INDUSTRY INSIGHTS: Latest Update on Crowdfunding


"Crowd Funding" (as know as crowd financing, equity crowdfunding, or group funding) describes a group effort by supporters of a project who network and pool their money, usually via a website/Internet to fund efforts initiated by other people or organizations.

Crowdfunding has arguably revolutionized the way in which low budget films are sourced, financed and supported. 

The two biggest crowdfunding sites are Kickstarter and Indiegogo.   Kickstarter uses the “all or nothing” funding model, whereby projects receive money pledged only if their total fundraising goals are met.  Indiegogo offers two different options:  1. the same “all or nothing” model or 2.  “Flexible Funding” campaign that allows users to keep money raised, irrespective of whether their funding goals are met. There are many other crowdfunding sources available.  These include sites such as Pozible, Peerbackers, RocketHub, Speed&Spark and USAprojects (as examples). Though, Kickstarter is the leader in the pack. 

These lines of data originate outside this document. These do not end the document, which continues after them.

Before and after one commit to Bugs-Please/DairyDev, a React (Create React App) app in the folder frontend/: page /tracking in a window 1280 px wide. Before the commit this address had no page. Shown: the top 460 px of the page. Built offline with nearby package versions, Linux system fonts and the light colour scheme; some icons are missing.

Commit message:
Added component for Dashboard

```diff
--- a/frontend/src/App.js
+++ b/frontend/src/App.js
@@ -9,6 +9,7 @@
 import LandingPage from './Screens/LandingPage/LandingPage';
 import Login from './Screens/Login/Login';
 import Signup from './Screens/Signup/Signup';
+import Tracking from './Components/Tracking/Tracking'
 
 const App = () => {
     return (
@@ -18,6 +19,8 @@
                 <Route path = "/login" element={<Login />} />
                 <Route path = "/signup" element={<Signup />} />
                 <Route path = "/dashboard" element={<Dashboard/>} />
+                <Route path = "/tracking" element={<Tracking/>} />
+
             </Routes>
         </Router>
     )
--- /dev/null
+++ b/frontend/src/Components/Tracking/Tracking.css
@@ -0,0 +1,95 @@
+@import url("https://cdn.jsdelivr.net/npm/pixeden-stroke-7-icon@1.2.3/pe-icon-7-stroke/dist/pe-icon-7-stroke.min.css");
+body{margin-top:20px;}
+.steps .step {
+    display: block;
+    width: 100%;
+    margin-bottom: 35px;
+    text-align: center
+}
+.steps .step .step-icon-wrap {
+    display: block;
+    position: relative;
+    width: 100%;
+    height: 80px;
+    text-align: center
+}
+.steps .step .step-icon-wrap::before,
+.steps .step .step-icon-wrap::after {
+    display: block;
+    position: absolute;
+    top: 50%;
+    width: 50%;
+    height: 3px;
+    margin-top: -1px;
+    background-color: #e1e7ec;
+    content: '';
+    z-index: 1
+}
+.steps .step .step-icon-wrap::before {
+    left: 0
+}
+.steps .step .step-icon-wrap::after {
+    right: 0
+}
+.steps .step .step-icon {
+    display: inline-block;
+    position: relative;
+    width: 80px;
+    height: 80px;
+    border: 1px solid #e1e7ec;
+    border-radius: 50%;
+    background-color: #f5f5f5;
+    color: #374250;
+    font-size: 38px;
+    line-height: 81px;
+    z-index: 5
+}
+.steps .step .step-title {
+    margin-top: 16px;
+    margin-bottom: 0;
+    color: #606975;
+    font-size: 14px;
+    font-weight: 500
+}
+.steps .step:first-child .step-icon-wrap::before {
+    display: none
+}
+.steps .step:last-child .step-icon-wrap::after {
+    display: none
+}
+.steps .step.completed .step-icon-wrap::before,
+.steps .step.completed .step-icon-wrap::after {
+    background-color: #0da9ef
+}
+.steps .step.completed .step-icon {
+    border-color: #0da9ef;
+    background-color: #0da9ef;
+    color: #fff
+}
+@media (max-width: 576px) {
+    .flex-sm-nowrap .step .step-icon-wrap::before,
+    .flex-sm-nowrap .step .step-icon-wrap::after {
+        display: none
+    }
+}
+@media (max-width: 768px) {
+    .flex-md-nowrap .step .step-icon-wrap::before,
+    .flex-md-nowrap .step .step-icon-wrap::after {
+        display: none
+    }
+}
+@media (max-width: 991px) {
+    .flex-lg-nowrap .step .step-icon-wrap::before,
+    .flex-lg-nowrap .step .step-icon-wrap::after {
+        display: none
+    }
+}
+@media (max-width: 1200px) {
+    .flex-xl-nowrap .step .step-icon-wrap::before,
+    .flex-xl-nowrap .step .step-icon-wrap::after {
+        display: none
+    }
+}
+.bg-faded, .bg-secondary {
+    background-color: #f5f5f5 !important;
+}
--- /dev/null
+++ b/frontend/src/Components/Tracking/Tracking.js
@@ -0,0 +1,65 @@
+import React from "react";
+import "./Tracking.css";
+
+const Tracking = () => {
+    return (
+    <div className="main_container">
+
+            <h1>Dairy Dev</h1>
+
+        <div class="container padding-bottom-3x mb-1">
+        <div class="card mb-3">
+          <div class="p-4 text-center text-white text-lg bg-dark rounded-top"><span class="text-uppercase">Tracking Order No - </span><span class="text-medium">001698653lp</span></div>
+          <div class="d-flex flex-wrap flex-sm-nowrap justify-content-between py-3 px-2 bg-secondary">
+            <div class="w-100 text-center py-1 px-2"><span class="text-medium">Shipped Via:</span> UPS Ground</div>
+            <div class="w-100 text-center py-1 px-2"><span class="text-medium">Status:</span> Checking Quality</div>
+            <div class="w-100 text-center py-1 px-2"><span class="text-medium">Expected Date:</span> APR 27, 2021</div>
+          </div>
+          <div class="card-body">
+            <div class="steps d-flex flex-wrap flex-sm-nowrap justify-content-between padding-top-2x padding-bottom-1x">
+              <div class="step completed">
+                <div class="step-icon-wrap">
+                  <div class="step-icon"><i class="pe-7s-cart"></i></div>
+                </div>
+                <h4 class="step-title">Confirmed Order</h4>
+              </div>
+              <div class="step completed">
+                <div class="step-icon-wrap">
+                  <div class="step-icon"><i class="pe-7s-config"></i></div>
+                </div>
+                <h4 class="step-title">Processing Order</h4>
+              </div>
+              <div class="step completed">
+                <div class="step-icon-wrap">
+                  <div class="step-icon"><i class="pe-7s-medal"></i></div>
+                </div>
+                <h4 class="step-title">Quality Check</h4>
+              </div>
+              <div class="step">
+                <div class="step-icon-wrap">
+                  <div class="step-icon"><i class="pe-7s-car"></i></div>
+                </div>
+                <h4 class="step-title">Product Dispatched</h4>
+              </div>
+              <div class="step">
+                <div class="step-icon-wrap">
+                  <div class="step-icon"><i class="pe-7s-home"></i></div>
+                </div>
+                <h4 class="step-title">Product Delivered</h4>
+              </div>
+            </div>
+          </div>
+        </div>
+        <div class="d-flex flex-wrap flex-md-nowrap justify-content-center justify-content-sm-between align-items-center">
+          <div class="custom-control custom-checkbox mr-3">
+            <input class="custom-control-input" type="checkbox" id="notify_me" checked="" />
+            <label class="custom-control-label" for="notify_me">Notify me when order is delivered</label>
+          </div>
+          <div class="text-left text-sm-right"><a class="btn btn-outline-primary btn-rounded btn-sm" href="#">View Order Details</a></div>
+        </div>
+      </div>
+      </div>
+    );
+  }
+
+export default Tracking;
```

There is little doubt that crowdfunding works. To date, Kickstarter has successfully funded over 9,000 films.   

Even more, these projects are noteworthy in their own right.  The short documentary “Inocente” became the first Kickstarter-funded film to win an Oscar.  Other Kickstarter-funded films nominated for Oscars include the live action short “Buzkashi Boys” and the documentary shorts “Kings Point,” “Incident in New Baghdad,” “Sun Come Up” and “Barber of Birmingham.” 

Recently, Rob Thomas’ “Veronica Mars” Kickstarter campaign shattered Kickstarter records when it raised $1 million in just four hours and 24 minutes, and $2 million in 10 hours.   At the time of this writing, over $3.7 million has been pledged by more than 56,500 people. 

These crowdfunding sites generally operate on a reward basis.   Prospective supporters can pledge money flat out, or they can give money in exchange for pre-determined non-monetary rewards.  These rewards may include items such as DVDs, signed movie posters or scripts, tickets to red carpet premieres, Executive Producer credits and the like.    

A key point is that, under the current crowdfunding model, potential supporter will never see or should expect a financial return on their investments.  Their financial contributions do not buy them any ownership in a film, any right to recoup what they've invested, or any right to share in the profits that a film may make.     

Crowdfunding participants do not own any equity in the project. So if it ends up doing very well, the producers and stars also stand to earn a decent amount of money since there will be no need to repay the production and investment costs.  

An additional option to raise funds through the Internet will be available via Obama's JOBS (Jumpstart Our Business Startups) Act.  The JOBS Act is set to fundamentally change how crowdfunding works by allowing sites like Kickstarter and Indiegogo to sell to its members equity – or ownership - stakes in films.  This is known as “equity crowdfunding.”     

President Obama signed the JOBS Act into law on April 5, 2012, and at Congress’ instruction, the Securities and Exchange Commission (SEC) is monitoring the new changes before they take effect, which is expected to occur at the end of 2013.    

Before the JOBS Act, filmmakers were prohibited from publicly soliciting, via calls, email blasts, or websites, for funds in exchange for equity.   Additionally, they were only allowed to take such investments from accredited (generally meaning wealthy investors), or up to $1 million from unaccredited investors they had a "substantive" (such as friends and family) relationship with. 

The JOBS Act lifts the ban on general solicitation and advertising, and allows, with certain protective guidelines, a filmmaker to take funds in exchange for equity from anyone, regardless of their financial status or their relationship to the filmmaker.

You should work with a experienced entertainment/securities attorney to make sure you are properly within the guidelines of the JOBS Act. 

With the combination of Crowdfunding and the JOBS Act, filmmakers and producers have a better chance to build a project to success and independently control its fate.  

(c) Entertainment Law Partners and Tifanie Jodeh, Esq.